Which of the lines in the records below hold the string "none"? Copy every one of them.

──────

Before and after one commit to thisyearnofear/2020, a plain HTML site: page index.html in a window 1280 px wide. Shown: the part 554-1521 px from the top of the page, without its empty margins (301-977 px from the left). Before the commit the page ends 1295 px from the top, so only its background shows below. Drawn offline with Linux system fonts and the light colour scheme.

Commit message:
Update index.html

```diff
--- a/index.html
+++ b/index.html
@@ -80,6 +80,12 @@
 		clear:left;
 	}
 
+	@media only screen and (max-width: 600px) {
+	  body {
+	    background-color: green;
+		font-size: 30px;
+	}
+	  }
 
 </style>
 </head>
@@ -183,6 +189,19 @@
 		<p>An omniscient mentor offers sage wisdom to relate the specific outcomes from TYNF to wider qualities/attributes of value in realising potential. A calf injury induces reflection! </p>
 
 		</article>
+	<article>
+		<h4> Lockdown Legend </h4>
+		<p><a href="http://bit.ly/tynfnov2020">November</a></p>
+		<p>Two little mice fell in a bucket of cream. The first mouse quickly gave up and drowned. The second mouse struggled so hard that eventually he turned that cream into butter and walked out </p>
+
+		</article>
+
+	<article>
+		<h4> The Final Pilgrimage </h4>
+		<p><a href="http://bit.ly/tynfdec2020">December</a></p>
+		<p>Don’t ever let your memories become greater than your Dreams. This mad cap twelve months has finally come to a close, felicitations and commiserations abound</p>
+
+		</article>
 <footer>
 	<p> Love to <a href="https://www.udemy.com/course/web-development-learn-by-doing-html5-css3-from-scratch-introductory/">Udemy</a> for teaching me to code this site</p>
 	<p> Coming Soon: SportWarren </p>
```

──────

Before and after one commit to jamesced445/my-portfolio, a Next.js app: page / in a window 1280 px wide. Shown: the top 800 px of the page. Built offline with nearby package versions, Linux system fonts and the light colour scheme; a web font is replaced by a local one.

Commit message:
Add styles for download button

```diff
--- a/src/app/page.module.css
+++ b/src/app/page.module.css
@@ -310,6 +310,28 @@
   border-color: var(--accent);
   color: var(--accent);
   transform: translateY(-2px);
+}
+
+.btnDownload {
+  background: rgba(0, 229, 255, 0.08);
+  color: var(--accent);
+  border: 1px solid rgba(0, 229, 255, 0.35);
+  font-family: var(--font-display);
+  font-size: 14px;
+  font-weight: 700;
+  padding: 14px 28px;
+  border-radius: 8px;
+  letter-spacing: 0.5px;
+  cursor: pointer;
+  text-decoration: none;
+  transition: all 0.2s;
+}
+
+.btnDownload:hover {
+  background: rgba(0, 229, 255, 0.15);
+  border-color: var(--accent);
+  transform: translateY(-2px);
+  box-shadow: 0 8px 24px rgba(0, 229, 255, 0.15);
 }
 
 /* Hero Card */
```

──────

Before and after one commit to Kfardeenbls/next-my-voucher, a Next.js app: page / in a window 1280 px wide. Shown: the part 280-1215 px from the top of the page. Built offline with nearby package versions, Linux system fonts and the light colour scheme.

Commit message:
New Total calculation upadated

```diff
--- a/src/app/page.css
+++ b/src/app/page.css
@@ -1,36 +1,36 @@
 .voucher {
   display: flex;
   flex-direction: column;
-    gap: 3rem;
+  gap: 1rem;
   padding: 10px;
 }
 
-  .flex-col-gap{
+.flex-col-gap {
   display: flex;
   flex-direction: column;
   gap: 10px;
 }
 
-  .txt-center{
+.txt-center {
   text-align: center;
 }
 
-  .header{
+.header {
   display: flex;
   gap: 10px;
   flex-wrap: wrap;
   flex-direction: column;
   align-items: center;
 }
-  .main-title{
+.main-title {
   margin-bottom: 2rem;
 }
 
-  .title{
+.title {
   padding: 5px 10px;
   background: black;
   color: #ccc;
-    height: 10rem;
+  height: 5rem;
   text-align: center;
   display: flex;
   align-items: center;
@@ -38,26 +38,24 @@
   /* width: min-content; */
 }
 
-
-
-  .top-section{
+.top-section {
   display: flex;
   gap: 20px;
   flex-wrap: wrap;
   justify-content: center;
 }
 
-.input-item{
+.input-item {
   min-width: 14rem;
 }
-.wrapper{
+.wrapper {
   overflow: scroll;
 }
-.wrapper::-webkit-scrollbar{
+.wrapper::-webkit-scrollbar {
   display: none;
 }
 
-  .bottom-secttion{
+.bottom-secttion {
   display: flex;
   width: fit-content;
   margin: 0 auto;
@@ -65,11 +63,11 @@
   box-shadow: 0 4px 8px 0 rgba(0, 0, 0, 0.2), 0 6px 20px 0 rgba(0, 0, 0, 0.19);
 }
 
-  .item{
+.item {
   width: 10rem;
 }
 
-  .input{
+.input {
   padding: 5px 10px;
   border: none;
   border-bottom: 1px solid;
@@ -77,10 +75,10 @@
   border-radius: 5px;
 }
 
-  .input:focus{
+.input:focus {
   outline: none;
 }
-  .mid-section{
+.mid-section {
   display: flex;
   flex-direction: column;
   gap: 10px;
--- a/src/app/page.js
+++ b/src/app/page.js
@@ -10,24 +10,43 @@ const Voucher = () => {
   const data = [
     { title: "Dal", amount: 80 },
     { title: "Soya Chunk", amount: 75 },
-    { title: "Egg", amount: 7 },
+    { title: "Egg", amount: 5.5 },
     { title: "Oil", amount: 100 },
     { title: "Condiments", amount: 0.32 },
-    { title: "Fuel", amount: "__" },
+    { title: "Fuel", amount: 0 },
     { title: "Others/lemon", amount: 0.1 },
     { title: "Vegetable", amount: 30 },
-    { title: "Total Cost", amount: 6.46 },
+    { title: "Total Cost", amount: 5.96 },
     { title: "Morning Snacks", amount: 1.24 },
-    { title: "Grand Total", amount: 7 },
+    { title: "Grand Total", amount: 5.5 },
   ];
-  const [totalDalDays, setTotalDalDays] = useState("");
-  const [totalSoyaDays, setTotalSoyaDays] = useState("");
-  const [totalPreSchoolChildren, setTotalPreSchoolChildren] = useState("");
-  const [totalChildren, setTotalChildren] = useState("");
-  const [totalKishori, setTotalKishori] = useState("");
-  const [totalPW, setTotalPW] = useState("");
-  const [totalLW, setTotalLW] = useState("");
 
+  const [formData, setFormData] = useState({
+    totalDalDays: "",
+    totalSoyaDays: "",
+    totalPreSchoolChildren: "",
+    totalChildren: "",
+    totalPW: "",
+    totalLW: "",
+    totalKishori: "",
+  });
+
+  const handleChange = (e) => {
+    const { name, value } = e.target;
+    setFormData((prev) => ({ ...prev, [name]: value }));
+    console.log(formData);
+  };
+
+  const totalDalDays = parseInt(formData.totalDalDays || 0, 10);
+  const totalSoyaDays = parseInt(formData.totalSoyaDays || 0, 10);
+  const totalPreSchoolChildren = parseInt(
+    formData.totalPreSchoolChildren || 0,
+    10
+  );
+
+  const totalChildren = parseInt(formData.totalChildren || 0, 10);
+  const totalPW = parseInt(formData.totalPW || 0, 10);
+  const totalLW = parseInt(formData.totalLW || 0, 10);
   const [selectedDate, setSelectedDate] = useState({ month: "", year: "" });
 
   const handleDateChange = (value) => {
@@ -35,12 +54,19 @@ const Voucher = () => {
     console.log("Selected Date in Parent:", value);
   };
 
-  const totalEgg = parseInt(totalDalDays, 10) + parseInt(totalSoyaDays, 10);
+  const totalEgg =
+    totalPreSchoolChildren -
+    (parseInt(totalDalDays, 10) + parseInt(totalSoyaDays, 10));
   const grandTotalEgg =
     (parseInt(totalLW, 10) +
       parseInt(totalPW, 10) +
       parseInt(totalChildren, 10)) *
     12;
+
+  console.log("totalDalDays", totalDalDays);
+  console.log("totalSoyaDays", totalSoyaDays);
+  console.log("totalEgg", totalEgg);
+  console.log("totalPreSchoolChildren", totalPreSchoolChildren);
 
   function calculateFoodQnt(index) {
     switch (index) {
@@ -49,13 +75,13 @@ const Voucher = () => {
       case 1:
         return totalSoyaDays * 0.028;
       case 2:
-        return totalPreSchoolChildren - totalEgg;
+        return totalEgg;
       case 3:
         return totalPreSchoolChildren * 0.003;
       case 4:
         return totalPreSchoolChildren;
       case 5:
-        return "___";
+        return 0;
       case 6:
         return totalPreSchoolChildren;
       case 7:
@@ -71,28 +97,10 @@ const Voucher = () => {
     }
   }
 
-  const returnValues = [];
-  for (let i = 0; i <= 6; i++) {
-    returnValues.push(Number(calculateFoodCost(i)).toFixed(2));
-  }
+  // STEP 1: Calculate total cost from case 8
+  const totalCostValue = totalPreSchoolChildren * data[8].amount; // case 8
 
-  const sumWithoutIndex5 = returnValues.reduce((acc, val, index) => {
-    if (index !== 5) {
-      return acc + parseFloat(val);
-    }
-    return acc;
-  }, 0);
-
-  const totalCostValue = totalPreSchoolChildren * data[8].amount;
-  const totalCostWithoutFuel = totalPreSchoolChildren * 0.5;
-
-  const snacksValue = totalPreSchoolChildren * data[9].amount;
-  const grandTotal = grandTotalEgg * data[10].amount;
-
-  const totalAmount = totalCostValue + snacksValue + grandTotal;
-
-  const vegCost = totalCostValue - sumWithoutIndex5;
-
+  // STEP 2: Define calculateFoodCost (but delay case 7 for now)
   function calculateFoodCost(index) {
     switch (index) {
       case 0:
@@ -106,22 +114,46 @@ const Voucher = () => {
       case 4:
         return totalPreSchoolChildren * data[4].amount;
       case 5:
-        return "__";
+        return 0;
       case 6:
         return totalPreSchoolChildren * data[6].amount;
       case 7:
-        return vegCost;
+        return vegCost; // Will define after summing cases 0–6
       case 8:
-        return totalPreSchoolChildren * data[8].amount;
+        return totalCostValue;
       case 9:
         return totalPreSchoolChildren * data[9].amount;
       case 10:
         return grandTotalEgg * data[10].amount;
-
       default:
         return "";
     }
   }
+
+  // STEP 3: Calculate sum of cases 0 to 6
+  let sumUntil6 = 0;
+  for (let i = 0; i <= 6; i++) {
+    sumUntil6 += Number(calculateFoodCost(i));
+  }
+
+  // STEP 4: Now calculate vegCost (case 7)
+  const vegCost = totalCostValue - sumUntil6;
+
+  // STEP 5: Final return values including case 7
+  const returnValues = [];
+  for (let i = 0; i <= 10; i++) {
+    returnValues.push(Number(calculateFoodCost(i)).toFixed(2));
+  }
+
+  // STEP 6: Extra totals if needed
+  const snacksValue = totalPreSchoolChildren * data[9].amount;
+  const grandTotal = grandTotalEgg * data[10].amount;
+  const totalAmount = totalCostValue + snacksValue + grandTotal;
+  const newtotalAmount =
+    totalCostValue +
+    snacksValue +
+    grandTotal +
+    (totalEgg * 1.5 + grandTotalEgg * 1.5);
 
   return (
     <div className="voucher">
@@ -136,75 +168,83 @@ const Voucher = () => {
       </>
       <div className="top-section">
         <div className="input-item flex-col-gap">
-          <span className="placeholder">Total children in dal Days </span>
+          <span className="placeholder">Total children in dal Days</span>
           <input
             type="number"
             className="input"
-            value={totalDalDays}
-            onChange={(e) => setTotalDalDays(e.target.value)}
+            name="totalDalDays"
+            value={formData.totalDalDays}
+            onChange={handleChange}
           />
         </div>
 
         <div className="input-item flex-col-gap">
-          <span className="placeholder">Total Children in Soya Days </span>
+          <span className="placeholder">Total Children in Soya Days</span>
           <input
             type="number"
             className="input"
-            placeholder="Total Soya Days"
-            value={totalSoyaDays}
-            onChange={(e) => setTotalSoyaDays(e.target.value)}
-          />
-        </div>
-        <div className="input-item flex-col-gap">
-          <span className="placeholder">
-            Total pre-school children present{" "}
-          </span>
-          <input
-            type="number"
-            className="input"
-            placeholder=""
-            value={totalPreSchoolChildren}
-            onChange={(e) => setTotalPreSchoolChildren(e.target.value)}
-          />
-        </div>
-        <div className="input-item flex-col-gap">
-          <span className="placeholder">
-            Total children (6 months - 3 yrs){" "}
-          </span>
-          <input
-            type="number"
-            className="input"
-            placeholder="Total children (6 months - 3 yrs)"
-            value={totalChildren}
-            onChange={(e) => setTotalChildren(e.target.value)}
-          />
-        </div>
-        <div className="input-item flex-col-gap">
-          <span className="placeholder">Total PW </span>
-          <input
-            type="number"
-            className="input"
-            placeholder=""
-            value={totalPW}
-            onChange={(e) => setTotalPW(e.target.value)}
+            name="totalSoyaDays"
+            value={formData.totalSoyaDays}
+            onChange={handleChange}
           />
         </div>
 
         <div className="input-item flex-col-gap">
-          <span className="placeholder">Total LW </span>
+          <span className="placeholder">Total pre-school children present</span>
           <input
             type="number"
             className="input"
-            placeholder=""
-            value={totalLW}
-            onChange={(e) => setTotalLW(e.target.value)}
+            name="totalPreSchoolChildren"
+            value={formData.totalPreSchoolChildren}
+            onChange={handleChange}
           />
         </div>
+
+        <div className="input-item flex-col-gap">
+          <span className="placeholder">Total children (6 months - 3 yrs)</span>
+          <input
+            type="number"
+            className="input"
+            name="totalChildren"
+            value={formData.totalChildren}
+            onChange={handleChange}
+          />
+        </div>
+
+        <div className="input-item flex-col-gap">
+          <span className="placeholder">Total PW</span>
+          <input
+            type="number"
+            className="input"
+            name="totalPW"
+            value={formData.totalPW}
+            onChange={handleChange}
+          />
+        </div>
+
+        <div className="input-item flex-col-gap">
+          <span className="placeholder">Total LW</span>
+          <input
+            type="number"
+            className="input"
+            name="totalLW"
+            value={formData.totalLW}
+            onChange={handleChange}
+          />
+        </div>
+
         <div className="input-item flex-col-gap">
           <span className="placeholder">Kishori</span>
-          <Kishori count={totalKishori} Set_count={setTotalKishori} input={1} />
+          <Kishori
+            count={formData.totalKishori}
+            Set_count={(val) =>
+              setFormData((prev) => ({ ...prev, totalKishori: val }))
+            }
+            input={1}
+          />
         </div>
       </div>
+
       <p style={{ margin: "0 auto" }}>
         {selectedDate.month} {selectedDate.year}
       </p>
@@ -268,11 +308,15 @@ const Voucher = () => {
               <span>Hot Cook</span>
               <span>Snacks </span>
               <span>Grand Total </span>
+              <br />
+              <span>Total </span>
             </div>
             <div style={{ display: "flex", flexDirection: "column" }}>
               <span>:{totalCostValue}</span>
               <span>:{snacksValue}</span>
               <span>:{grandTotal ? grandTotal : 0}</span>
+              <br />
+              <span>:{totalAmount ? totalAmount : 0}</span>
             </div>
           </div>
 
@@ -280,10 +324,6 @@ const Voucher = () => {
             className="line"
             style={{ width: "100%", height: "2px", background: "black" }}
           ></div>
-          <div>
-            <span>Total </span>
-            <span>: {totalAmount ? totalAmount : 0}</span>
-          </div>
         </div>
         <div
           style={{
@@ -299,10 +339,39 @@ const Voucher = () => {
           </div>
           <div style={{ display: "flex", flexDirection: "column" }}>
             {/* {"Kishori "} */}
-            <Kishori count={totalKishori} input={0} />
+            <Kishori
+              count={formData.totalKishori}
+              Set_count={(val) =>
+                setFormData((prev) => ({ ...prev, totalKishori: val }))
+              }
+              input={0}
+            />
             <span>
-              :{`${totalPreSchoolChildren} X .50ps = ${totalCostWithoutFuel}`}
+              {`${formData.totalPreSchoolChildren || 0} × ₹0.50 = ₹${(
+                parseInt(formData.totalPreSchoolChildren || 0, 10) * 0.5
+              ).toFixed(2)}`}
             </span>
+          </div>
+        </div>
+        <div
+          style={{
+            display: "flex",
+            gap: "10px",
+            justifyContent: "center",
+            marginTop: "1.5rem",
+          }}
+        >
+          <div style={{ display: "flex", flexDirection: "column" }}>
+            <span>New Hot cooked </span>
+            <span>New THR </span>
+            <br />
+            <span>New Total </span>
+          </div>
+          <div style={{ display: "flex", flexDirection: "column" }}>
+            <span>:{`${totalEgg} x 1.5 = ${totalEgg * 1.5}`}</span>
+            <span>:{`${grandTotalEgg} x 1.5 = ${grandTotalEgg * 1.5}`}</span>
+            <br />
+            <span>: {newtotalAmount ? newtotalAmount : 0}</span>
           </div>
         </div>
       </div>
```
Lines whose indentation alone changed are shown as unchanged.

──────

Task output ->
+  text-decoration: none;
   display: none;
   border: none;
   outline: none;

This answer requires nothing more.